Constitution Day: September 17, 2018

On September 17, 1787, delegates to the Constitutional Convention met in Philadelphia to sign the newly created Constitution of the United States of America. "Constitution Day" was established to honor this document that functions as the cornerstone of our government and to educate the current populace about it. (Aptly enough, "Citizenship Day" is celebrated this day as well.)

Photo of the first page of the original Constitution
(Click on image to see the whole document from the National Archives Website)


The National Archives: The Constitution of the United States
Read a transcription of the document; learn more about the constitution from the article, A More Perfect Union, and Constitution questions and answers.

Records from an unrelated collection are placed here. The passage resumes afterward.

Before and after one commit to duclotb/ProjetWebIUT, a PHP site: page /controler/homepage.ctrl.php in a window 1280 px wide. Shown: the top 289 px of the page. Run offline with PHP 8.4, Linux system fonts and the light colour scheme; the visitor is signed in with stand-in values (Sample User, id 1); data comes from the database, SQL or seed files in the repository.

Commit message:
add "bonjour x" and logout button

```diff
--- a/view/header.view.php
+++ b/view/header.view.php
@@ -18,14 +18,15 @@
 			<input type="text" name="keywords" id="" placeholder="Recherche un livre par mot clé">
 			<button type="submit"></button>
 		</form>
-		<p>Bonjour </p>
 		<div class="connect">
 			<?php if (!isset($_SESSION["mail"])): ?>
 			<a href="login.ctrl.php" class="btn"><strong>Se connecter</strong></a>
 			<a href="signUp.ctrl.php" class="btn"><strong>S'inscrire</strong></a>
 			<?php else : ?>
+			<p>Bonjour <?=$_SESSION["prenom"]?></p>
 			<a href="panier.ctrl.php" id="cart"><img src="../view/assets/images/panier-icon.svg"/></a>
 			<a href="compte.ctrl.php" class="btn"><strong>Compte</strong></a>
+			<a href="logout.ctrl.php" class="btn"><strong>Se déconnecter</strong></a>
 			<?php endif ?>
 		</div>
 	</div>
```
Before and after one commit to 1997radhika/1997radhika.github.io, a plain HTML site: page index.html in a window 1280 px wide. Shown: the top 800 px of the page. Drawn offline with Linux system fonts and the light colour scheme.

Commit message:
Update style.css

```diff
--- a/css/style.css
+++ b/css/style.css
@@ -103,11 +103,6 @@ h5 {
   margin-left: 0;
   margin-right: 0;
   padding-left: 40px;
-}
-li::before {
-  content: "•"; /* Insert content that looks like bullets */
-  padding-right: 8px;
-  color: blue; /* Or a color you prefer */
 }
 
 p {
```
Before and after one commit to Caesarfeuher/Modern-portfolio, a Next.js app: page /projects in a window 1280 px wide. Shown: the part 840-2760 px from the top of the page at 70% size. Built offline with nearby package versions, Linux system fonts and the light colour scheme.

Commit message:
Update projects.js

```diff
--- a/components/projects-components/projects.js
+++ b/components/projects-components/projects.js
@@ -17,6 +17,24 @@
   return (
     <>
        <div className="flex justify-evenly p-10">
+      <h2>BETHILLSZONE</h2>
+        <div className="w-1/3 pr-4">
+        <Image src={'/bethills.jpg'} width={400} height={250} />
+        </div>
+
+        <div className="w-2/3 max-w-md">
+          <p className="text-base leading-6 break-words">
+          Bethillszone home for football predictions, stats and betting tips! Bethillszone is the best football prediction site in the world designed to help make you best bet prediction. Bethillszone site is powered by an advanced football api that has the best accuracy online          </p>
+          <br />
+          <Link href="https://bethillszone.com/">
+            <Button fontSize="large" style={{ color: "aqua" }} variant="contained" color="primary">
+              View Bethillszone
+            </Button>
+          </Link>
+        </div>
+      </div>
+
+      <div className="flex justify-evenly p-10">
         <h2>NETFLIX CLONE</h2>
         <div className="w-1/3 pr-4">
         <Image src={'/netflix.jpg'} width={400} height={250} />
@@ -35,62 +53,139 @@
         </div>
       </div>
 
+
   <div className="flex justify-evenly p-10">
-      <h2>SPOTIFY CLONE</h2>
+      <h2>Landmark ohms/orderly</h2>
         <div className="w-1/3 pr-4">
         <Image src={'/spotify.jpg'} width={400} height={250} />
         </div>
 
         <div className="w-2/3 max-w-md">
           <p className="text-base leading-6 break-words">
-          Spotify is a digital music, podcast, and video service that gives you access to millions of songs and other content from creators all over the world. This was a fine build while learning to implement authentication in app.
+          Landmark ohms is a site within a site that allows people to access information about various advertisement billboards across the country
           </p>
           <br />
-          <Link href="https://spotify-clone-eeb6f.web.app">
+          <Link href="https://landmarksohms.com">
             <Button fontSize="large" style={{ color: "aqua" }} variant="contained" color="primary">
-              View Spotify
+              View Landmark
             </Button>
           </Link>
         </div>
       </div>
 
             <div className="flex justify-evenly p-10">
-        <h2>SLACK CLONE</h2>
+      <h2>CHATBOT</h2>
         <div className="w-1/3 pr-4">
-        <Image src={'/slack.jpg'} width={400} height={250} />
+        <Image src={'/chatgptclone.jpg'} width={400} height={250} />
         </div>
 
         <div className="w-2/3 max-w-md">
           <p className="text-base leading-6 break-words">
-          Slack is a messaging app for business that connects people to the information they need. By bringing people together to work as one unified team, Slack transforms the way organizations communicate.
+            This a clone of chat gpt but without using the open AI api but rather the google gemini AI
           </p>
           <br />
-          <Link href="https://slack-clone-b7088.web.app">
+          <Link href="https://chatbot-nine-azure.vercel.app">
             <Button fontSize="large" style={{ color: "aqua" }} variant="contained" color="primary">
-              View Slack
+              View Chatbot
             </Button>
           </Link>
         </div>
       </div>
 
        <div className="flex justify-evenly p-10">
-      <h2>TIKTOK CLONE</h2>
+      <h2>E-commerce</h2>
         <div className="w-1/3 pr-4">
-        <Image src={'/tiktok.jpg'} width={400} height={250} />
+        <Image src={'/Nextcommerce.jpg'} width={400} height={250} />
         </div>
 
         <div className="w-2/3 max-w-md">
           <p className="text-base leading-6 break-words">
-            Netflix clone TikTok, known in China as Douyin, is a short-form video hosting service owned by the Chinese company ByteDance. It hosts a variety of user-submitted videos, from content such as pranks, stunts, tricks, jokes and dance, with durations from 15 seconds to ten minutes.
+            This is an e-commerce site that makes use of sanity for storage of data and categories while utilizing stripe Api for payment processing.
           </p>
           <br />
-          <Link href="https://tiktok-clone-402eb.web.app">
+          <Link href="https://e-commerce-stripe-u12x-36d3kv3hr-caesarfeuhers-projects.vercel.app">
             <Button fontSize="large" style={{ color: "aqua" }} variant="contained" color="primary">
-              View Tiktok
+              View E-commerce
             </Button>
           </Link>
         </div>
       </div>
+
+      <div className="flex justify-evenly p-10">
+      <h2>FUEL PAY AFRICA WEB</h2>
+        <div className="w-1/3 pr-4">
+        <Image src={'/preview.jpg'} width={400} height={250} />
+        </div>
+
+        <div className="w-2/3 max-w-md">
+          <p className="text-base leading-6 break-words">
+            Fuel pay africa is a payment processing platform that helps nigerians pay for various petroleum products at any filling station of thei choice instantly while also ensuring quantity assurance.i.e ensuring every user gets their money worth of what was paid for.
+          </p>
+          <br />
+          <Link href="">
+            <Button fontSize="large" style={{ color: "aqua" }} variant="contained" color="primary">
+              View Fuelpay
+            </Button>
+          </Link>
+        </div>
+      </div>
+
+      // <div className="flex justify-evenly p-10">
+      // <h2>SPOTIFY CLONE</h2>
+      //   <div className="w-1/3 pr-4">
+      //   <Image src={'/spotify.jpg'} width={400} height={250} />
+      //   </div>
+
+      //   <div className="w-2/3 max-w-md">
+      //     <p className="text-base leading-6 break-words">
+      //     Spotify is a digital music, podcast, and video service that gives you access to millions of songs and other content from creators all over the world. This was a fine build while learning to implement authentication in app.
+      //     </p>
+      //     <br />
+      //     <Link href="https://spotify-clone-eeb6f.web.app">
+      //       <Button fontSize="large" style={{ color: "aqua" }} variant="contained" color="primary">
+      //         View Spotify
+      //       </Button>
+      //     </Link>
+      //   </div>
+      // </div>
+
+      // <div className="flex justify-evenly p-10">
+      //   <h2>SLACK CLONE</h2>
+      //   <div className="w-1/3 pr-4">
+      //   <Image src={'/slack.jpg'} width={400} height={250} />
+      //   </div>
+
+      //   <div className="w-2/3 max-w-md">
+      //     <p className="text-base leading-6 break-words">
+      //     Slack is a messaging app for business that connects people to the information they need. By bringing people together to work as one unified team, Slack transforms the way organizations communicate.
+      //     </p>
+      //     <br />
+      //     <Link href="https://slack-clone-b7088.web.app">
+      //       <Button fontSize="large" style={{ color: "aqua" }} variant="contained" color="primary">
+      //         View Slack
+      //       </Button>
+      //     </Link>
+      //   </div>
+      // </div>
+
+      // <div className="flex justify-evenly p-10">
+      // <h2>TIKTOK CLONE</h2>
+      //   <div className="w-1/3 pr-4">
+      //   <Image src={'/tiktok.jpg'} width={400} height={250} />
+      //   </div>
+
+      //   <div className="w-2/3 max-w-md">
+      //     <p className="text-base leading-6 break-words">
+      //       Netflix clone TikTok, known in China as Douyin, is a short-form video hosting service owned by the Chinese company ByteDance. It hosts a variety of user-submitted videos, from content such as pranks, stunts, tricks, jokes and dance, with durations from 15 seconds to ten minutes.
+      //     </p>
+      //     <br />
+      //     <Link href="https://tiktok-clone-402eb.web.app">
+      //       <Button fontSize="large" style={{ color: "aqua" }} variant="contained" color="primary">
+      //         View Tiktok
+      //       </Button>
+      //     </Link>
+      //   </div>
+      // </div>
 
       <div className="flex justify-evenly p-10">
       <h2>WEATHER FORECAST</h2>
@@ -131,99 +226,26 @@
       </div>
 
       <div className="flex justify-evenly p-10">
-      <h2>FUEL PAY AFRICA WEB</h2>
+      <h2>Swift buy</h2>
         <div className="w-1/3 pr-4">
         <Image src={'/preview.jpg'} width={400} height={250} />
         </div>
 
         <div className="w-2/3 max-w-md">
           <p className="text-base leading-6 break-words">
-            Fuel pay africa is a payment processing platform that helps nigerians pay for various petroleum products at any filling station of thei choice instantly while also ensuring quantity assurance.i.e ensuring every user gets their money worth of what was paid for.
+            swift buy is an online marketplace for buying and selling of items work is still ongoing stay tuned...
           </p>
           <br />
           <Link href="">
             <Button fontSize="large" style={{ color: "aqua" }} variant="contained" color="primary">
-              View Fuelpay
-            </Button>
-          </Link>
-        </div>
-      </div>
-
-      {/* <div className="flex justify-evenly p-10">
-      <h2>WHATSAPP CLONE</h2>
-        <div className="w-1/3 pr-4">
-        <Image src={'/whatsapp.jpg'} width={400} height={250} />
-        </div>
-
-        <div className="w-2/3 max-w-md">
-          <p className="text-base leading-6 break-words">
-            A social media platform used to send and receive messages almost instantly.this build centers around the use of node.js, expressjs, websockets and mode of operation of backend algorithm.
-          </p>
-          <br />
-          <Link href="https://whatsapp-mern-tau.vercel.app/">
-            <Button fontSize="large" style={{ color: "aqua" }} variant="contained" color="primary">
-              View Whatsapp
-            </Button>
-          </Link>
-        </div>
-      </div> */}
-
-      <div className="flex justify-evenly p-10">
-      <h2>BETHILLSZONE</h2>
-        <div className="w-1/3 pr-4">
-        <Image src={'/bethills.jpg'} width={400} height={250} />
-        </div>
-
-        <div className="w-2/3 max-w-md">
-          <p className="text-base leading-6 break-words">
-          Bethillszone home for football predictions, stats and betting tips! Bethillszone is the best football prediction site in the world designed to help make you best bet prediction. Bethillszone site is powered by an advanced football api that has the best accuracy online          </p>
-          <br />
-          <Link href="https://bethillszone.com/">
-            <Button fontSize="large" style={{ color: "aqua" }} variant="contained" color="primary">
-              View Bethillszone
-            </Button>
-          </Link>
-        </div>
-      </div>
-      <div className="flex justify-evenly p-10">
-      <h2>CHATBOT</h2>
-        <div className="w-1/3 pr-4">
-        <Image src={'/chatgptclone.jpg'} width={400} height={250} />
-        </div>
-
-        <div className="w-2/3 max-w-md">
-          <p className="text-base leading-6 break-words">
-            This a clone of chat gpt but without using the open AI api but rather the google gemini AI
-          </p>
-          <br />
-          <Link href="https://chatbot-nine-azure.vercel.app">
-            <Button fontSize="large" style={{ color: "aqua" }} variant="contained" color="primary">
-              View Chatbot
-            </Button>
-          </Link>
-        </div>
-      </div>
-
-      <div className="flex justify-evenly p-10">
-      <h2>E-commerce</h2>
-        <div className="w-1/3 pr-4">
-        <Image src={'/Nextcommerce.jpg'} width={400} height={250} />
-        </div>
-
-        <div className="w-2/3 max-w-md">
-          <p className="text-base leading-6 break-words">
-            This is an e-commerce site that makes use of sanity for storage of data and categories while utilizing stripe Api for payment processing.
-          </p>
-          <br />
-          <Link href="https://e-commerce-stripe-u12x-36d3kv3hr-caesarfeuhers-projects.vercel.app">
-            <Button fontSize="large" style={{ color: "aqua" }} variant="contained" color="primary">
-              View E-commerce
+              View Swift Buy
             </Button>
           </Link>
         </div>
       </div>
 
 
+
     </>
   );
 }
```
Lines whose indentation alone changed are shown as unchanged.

Constitution Day
Commemorates the formation and signing of the U.S. Constitution by thirty-nine brave men on September 17, 1787, recognizing all who are born in the U.S. or by naturalization have become citizens.
Resources and Internet links to help educators comply with the federal regulation requiring the development of student programming to celebrate Constitution Day on September 17th of each year.

National Constitution Center
Includes Constitution Day, The Interactive Constitution, and Centuries of Citizenship: A Constitutional Timeline.

United States Constitution
From the Primary Documents in American History collection at the Library of Congress, including A Century of Lawmaking for a New Nation, and Documents from the Continental Congress and the Constitutional Convention.

CRS Annotated Constitution
From Cornell University Law School's Legal Information Institute, a hypertext interpretation of the Congressional Research Service text, with links to Supreme Court opinions, the U.S. Code, and the Code of Federal Regulations and enhanced navigation through linked footnotes and tables of contents.

United States Constitution
Article from Wikipedia on the history of the constitution containing many relevant links.

Last Updated: 9/5/18